** REQUIREMENT **
Go through the records below and copy out every line holding "Ratio".

MATERIAL SUPPLIED below:

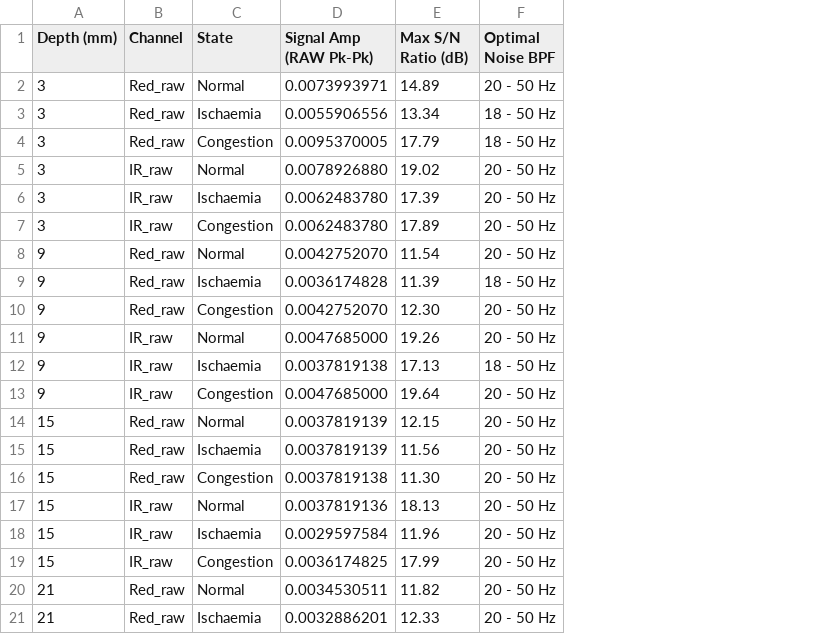
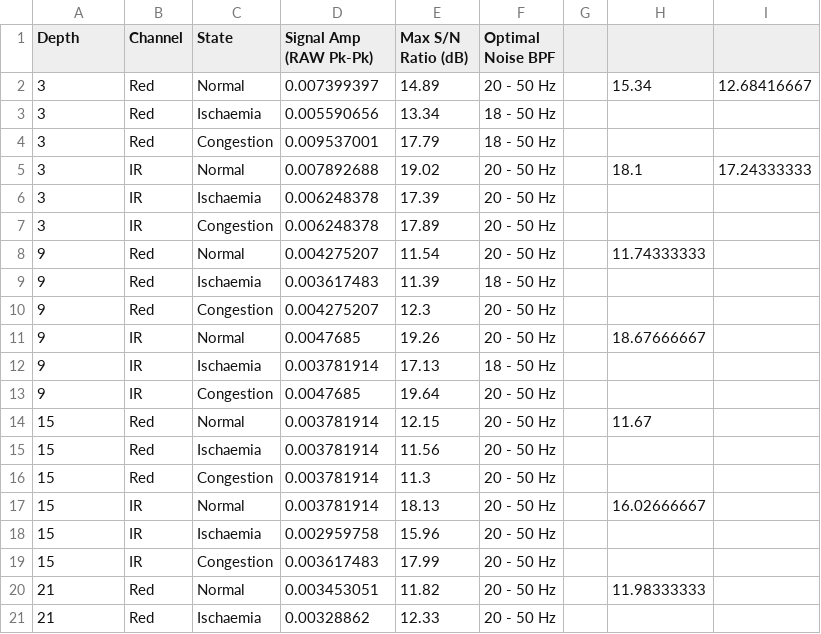
Before and after one commit to Hiroki-Kodama-PRS/Phantom-analysis, a CSV file: ppg_snr_grid_search_results.csv, drawn as a sheet; only a part is shown; the diff covers the shown part only; the diff names each change by its address in the sheet, - before the commit and + after, or states it on an @@ line.

```diff
--- a/ppg_snr_grid_search_results.csv
+++ b/ppg_snr_grid_search_results.csv
+column G, empty
+column H, rows 2-20: 15.34 |  |  | 18.1 |  |  | 11.74333333 |  |  | 18.67666667 |  |  | 11.67 |  |  | 16.02666667 |  |  | 11.98333333
+column I, rows 2-5: 12.68416667 |  |  | 17.24333333
-A1: Depth (mm)
+A1: Depth
-B2:B4 (Channel): Red_raw
+B2:B4 (Channel): Red
-D2 (Signal Amp (RAW Pk-Pk)): 0.0073993971
+D2 (Signal Amp (RAW Pk-Pk)): 0.007399397
-D3 (Signal Amp (RAW Pk-Pk)): 0.0055906556
+D3 (Signal Amp (RAW Pk-Pk)): 0.005590656
-D4 (Signal Amp (RAW Pk-Pk)): 0.0095370005
+D4 (Signal Amp (RAW Pk-Pk)): 0.009537001
-B5:B7 (Channel): IR_raw
+B5:B7 (Channel): IR
-D5 (Signal Amp (RAW Pk-Pk)): 0.0078926880
+D5 (Signal Amp (RAW Pk-Pk)): 0.007892688
-D6:D7 (Signal Amp (RAW Pk-Pk)): 0.0062483780
+D6:D7 (Signal Amp (RAW Pk-Pk)): 0.006248378
-B8:B10 (Channel): Red_raw
+B8:B10 (Channel): Red
-D8 (Signal Amp (RAW Pk-Pk)): 0.0042752070
+D8 (Signal Amp (RAW Pk-Pk)): 0.004275207
-D9 (Signal Amp (RAW Pk-Pk)): 0.0036174828
+D9 (Signal Amp (RAW Pk-Pk)): 0.003617483
-D10 (Signal Amp (RAW Pk-Pk)): 0.0042752070
+D10 (Signal Amp (RAW Pk-Pk)): 0.004275207
-E10 (Max S/N Ratio (dB)): 12.30
+E10 (Max S/N Ratio (dB)): 12.3
-B11:B13 (Channel): IR_raw
+B11:B13 (Channel): IR
-D11 (Signal Amp (RAW Pk-Pk)): 0.0047685000
+D11 (Signal Amp (RAW Pk-Pk)): 0.0047685
-D12 (Signal Amp (RAW Pk-Pk)): 0.0037819138
+D12 (Signal Amp (RAW Pk-Pk)): 0.003781914
-D13 (Signal Amp (RAW Pk-Pk)): 0.0047685000
+D13 (Signal Amp (RAW Pk-Pk)): 0.0047685
-B14:B16 (Channel): Red_raw
+B14:B16 (Channel): Red
-D14:D15 (Signal Amp (RAW Pk-Pk)): 0.0037819139
+D14:D15 (Signal Amp (RAW Pk-Pk)): 0.003781914
-D16 (Signal Amp (RAW Pk-Pk)): 0.0037819138
+D16 (Signal Amp (RAW Pk-Pk)): 0.003781914
-E16 (Max S/N Ratio (dB)): 11.30
+E16 (Max S/N Ratio (dB)): 11.3
-B17:B19 (Channel): IR_raw
+B17:B19 (Channel): IR
-D17 (Signal Amp (RAW Pk-Pk)): 0.0037819136
+D17 (Signal Amp (RAW Pk-Pk)): 0.003781914
-D18 (Signal Amp (RAW Pk-Pk)): 0.0029597584
+D18 (Signal Amp (RAW Pk-Pk)): 0.002959758
-E18 (Max S/N Ratio (dB)): 11.96
+E18 (Max S/N Ratio (dB)): 15.96
-D19 (Signal Amp (RAW Pk-Pk)): 0.0036174825
+D19 (Signal Amp (RAW Pk-Pk)): 0.003617483
-B20:B21 (Channel): Red_raw
+B20:B21 (Channel): Red
-D20 (Signal Amp (RAW Pk-Pk)): 0.0034530511
+D20 (Signal Amp (RAW Pk-Pk)): 0.003453051
-D21 (Signal Amp (RAW Pk-Pk)): 0.0032886201
+D21 (Signal Amp (RAW Pk-Pk)): 0.00328862
```
Also changed, not shown: 10 edited cells elsewhere in this file, AUC_all.csv, 51 other files.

End of MATERIAL SUPPLIED.

** PROBLEM SOLUTION **
-E10 (Max S/N Ratio (dB)): 12.30
+E10 (Max S/N Ratio (dB)): 12.3
-E16 (Max S/N Ratio (dB)): 11.30
+E16 (Max S/N Ratio (dB)): 11.3
-E18 (Max S/N Ratio (dB)): 11.96
+E18 (Max S/N Ratio (dB)): 15.96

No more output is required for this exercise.